- _Exercise instructions_
Where a line of the data below has the string "property", copy that line.

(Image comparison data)
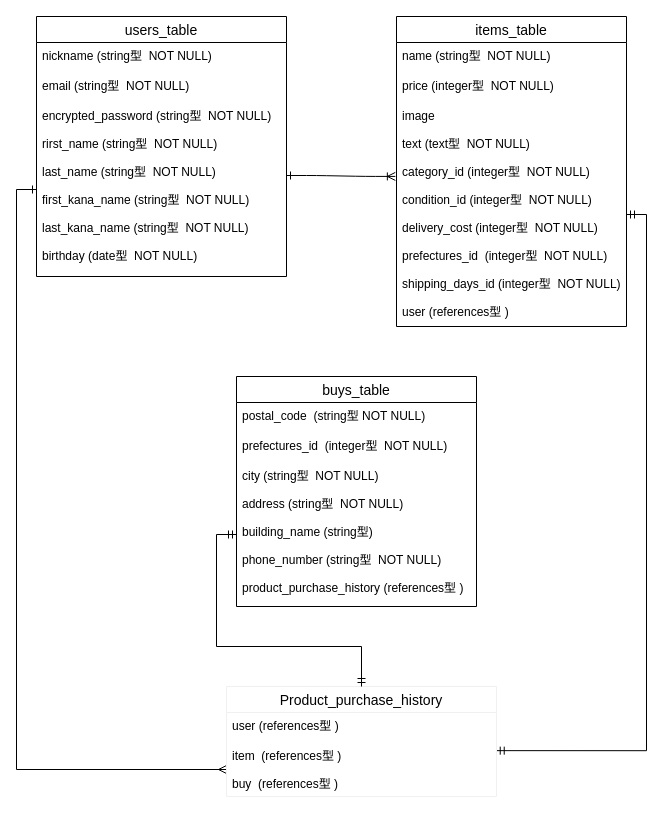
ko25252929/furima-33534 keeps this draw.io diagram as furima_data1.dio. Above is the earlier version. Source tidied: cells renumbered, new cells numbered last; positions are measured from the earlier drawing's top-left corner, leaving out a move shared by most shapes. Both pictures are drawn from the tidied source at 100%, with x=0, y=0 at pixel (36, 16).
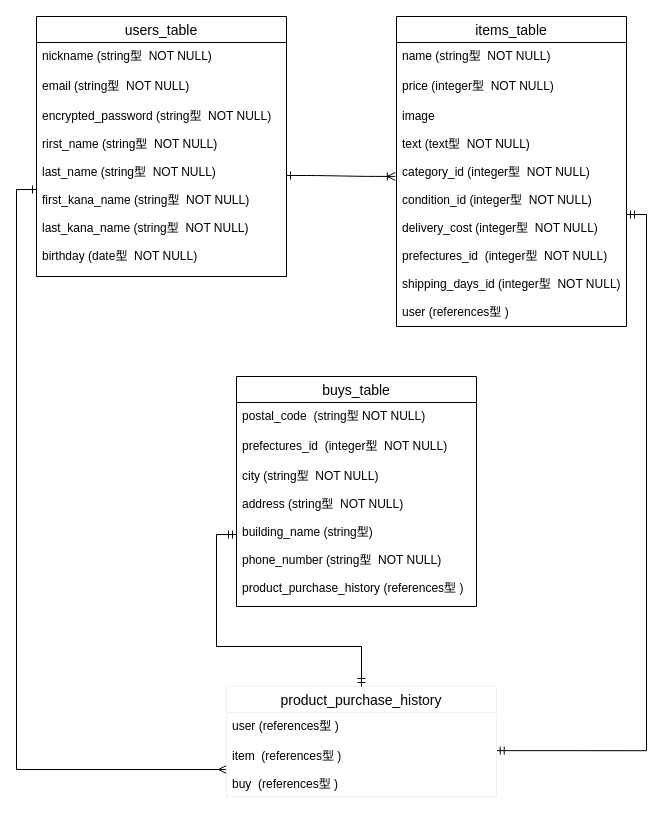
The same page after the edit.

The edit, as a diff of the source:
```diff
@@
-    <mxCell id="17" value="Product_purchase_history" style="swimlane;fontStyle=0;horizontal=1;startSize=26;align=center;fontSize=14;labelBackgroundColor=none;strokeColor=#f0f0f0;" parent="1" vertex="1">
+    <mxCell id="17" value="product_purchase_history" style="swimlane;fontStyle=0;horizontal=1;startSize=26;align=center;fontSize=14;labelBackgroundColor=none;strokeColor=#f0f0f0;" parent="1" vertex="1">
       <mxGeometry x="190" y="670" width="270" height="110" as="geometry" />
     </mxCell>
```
==
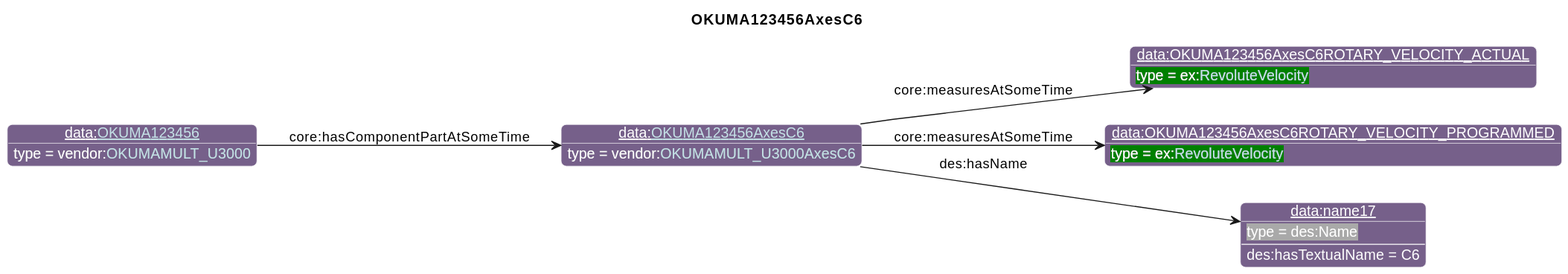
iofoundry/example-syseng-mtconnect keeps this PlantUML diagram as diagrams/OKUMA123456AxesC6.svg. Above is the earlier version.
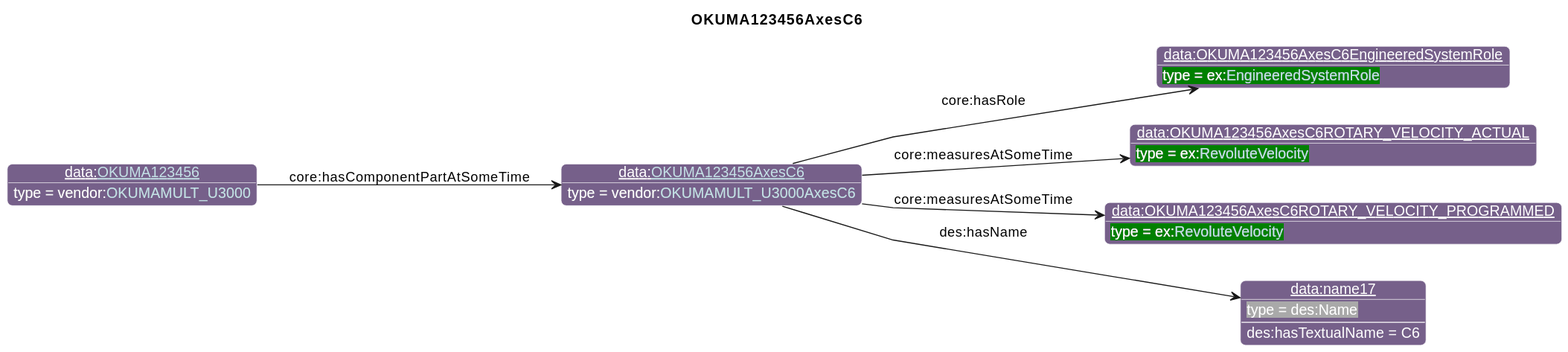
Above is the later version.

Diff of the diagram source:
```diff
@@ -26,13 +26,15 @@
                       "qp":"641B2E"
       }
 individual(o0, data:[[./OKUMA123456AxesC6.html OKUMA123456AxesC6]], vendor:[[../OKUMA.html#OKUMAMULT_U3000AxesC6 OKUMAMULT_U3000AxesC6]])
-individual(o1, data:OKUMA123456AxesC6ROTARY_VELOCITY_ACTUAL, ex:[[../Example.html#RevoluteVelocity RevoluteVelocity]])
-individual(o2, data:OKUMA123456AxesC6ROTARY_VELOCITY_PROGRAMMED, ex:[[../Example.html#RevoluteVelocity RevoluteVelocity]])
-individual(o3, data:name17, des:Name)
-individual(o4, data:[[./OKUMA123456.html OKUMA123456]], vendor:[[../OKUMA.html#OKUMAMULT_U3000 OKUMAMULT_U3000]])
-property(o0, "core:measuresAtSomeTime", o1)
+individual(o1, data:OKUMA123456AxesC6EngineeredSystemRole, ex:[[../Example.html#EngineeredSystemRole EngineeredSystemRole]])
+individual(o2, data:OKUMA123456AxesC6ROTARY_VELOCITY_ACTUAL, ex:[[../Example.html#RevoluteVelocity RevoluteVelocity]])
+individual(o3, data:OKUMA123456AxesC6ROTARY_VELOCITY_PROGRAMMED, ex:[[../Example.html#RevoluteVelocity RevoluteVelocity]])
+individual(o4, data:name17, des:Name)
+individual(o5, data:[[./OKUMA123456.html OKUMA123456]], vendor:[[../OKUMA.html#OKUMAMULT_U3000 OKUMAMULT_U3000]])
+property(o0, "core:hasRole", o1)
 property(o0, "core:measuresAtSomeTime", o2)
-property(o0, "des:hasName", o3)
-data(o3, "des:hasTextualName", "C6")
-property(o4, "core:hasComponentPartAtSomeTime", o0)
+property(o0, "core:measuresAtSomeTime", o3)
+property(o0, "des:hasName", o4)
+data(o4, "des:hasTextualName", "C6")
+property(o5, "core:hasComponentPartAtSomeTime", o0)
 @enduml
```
---
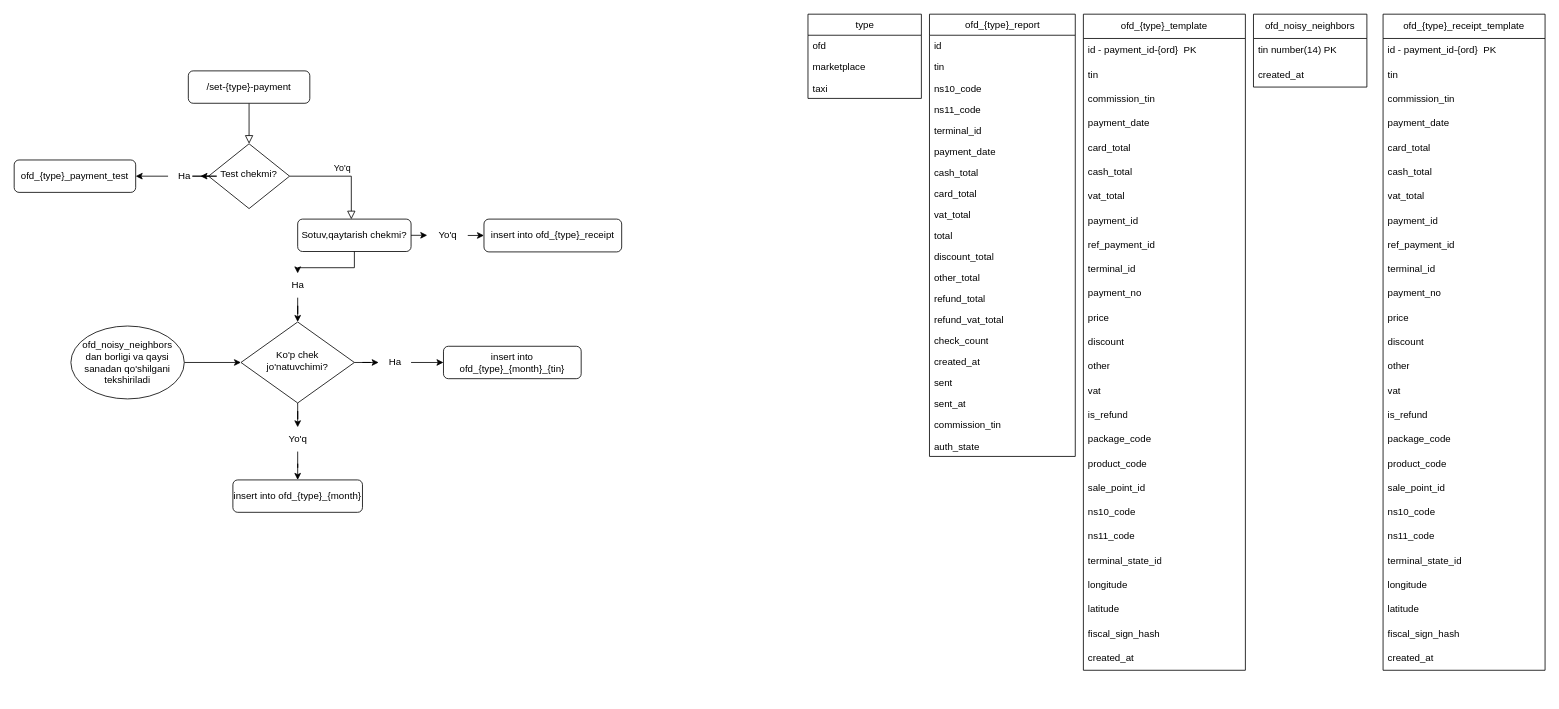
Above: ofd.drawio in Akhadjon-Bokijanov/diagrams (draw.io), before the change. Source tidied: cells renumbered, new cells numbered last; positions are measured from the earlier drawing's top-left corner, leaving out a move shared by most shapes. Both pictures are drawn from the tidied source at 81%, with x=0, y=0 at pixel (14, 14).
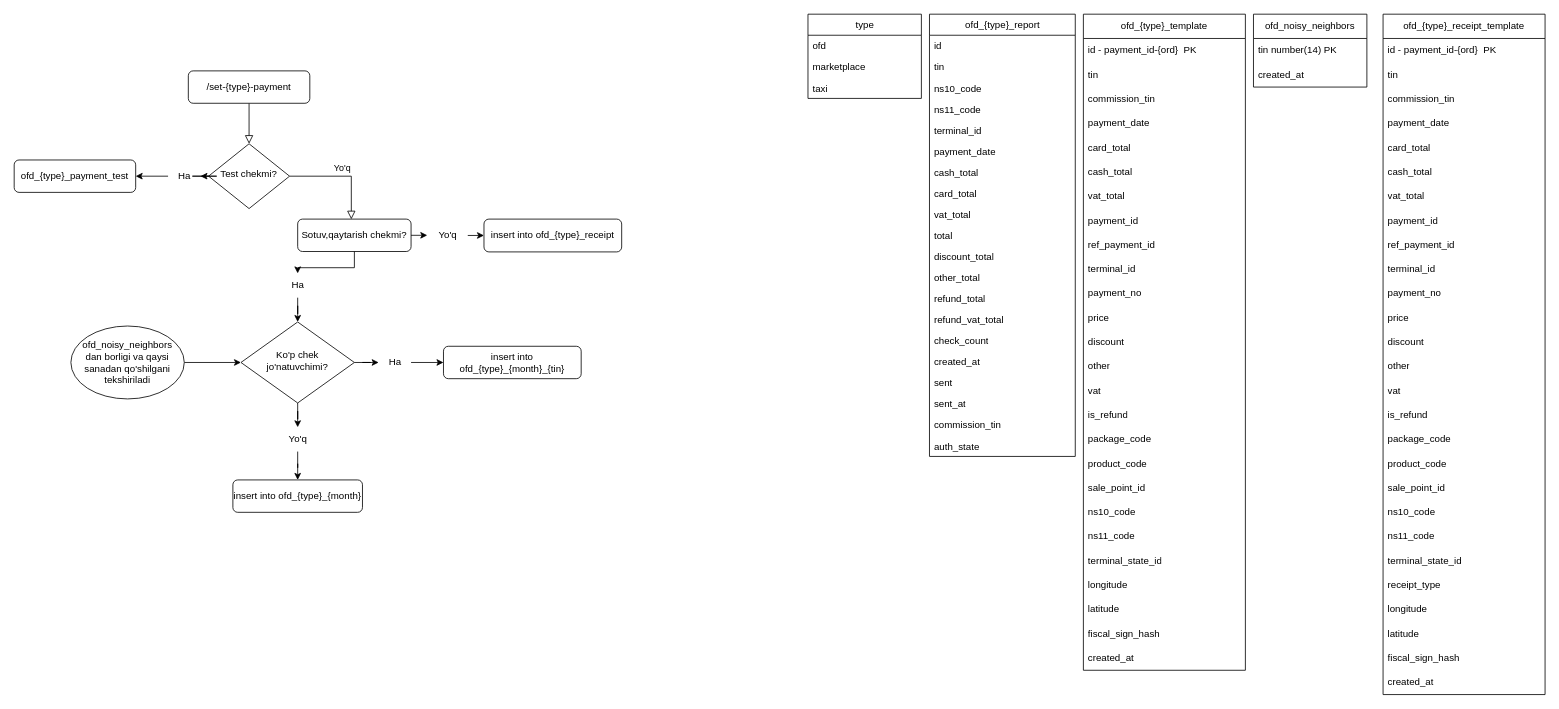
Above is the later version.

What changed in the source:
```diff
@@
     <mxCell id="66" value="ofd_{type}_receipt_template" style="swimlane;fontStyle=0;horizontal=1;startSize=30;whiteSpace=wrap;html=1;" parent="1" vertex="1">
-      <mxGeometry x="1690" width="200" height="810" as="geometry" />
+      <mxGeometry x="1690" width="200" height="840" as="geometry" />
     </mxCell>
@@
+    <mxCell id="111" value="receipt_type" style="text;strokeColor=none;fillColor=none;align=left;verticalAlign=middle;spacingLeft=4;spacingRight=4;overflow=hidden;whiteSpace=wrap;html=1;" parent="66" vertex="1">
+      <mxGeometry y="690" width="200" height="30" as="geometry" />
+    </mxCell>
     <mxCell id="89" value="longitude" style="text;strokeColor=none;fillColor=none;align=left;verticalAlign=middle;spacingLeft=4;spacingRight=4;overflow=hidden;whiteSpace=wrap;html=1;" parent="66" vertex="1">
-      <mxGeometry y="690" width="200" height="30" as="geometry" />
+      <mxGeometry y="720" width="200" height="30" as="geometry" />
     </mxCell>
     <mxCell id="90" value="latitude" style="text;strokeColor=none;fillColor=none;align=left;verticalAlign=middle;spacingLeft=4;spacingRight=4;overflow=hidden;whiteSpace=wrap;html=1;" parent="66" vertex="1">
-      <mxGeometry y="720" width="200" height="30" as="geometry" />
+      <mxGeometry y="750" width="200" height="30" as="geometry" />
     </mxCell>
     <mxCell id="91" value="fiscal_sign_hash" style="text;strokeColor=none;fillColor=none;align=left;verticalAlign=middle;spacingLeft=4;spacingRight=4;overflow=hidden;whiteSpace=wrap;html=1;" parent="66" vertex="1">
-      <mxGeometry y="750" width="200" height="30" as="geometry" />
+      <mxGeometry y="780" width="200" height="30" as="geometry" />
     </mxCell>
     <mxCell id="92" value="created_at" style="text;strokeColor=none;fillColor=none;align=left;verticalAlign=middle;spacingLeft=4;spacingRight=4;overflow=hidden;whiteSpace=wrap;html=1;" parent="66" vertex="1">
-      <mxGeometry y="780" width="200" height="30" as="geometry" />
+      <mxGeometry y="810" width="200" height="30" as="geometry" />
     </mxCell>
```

- _Exercise response_
-property(o0, "core:measuresAtSomeTime", o1)
+property(o0, "core:hasRole", o1)
 property(o0, "core:measuresAtSomeTime", o2)
-property(o0, "des:hasName", o3)
-property(o4, "core:hasComponentPartAtSomeTime", o0)
+property(o0, "core:measuresAtSomeTime", o3)
+property(o0, "des:hasName", o4)
+property(o5, "core:hasComponentPartAtSomeTime", o0)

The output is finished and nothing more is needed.